Chronic conductive hearing loss has been linked to speech recognition deficits, according to the results of a new study published in Ear and Hearing. The study suggests neural deficits and increased difficulties hearing in noisy environments may result when infections or other conditions that chronically affect the middle ear are not properly treated.
Lead author Stéphane F. Maison, PhD, AuD, a researcher at Eaton-Peabody Laboratories at Massachusetts Eye and Ear and an assistant professor of otolaryngology head–neck surgery at Harvard Medical School in Boston, said, “Our results suggest that chronic sound deprivation can lead to speech recognition difficulties consistent with cochlear synaptopathy, also known as hidden hearing loss. Accordingly, clinicians should consider providing amplification in the management of unilateral conductive hearing loss.”
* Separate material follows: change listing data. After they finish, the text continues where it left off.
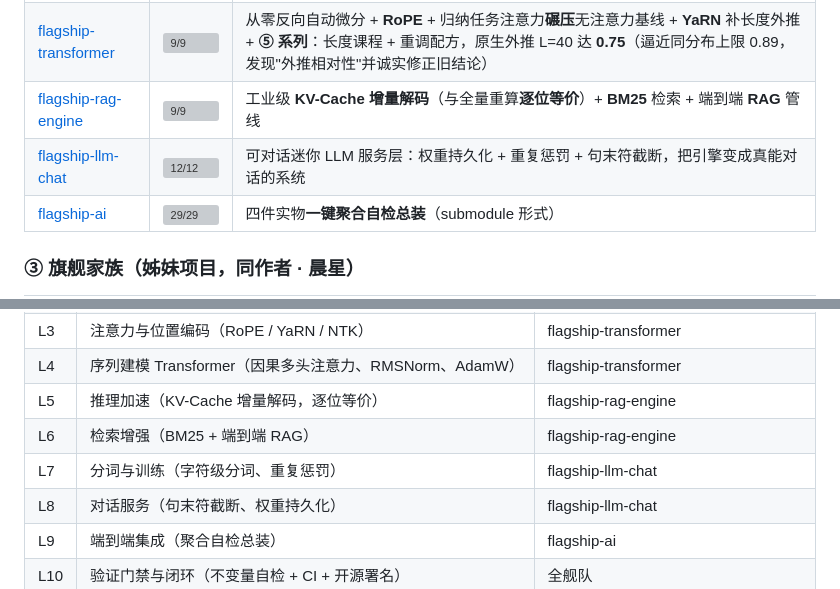
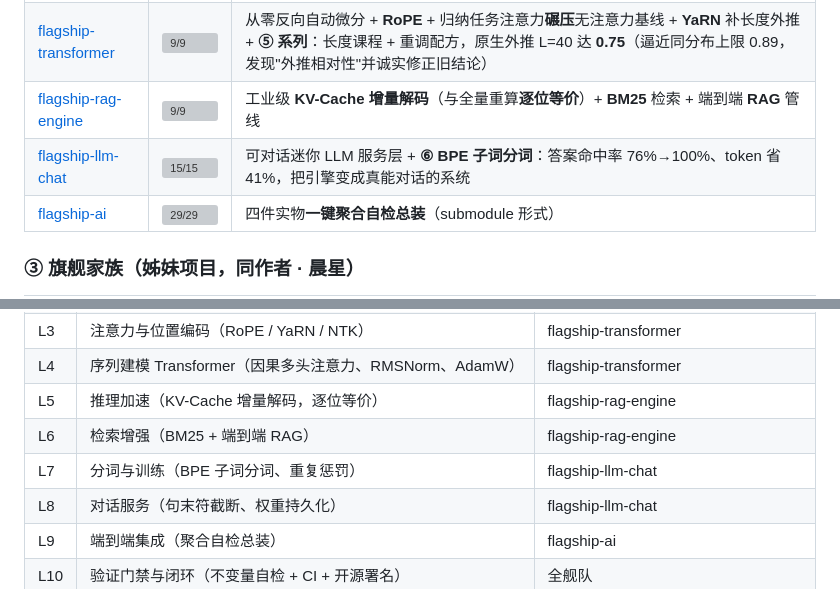
Before and after one commit to CJX0712/apex-flagship, a Markdown page: README.md, 2 parts joined by grey strips. GitHub-like rendering; grey boxes are pictures that could not be loaded.

Commit message:
docs: llm-chat 旗舰卡升级 15/15 + ⑥ BPE（命中率76%→100%、token省41%）

```diff
--- a/README.md
+++ b/README.md
@@ -25,7 +25,7 @@
 | [flagship-algo-forge](https://github.com/CJX0712/flagship-algo-forge) | ![8/8](https://img.shields.io/badge/self--test-8%2F8-success) | 零依赖复用世界顶级基础算法（注意力 / LayerNorm / AdamW / Xavier / Top-p），每条都是可独立交叉验证的数学不变量 |
 | [flagship-transformer](https://github.com/CJX0712/flagship-transformer) | ![9/9](https://img.shields.io/badge/self--test-9%2F9-success) | 从零反向自动微分 + **RoPE** + 归纳任务注意力**碾压**无注意力基线 + **YaRN** 补长度外推 + **⑤ 系列**：长度课程 + 重调配方，原生外推 L=40 达 **0.75**（逼近同分布上限 0.89，发现"外推相对性"并诚实修正旧结论） |
 | [flagship-rag-engine](https://github.com/CJX0712/flagship-rag-engine) | ![9/9](https://img.shields.io/badge/self--test-9%2F9-success) | 工业级 **KV-Cache 增量解码**（与全量重算**逐位等价**）+ **BM25** 检索 + 端到端 **RAG** 管线 |
-| [flagship-llm-chat](https://github.com/CJX0712/flagship-llm-chat) | ![12/12](https://img.shields.io/badge/self--test-12%2F12-success) | 可对话迷你 LLM 服务层：权重持久化 + 重复惩罚 + 句末符截断，把引擎变成真能对话的系统 |
+| [flagship-llm-chat](https://github.com/CJX0712/flagship-llm-chat) | ![15/15](https://img.shields.io/badge/self--test-15%2F15-success) | 可对话迷你 LLM 服务层 + **⑥ BPE 子词分词**：答案命中率 76%→100%、token 省 41%，把引擎变成真能对话的系统 |
 | [flagship-ai](https://github.com/CJX0712/flagship-ai) | ![29/29](https://img.shields.io/badge/self--test-29%2F29-success) | 四件实物**一键聚合自检总装**（submodule 形式） |
 
 ### ③ 旗舰家族（姊妹项目，同作者 · 晨星）
@@ -50,7 +50,7 @@
 | L4 | 序列建模 Transformer（因果多头注意力、RMSNorm、AdamW） | flagship-transformer |
 | L5 | 推理加速（KV-Cache 增量解码，逐位等价） | flagship-rag-engine |
 | L6 | 检索增强（BM25 + 端到端 RAG） | flagship-rag-engine |
-| L7 | 分词与训练（字符级分词、重复惩罚） | flagship-llm-chat |
+| L7 | 分词与训练（BPE 子词分词、重复惩罚） | flagship-llm-chat |
 | L8 | 对话服务（句末符截断、权重持久化） | flagship-llm-chat |
 | L9 | 端到端集成（聚合自检总装） | flagship-ai |
 | L10 | 验证门禁与闭环（不变量自检 + CI + 开源署名） | 全舰队 |
```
The researchers retrospectively reviewed the hearing profiles of 240 patients who visited the audiology department at Mass. Eye and Ear with either an acute or chronic conductive hearing loss but with normal sensorineural function on hearing tests. The investigators found that patients with a longstanding conductive hearing impairment of a moderate to moderately severe degree had lower speech-recognition scores on the affected side than the healthy side, even when the speech was loud enough to be clearly audible.
“People with hearing loss in one ear are often reluctant to engage in rehabilitation or treatment as they still can rely on the better ear. Our study suggests that, in absence of treatment, speech perception may worsen in time,” said Dr. Maison. “If what we have observed in mice is applicable to humans, there is a possibility that unilateral sound deprivation may affect the good ear as well.”
The authors concluded that the findings were especially important because children with asymmetric hearing loss have higher rates of academic, social, and behavioral difficulties.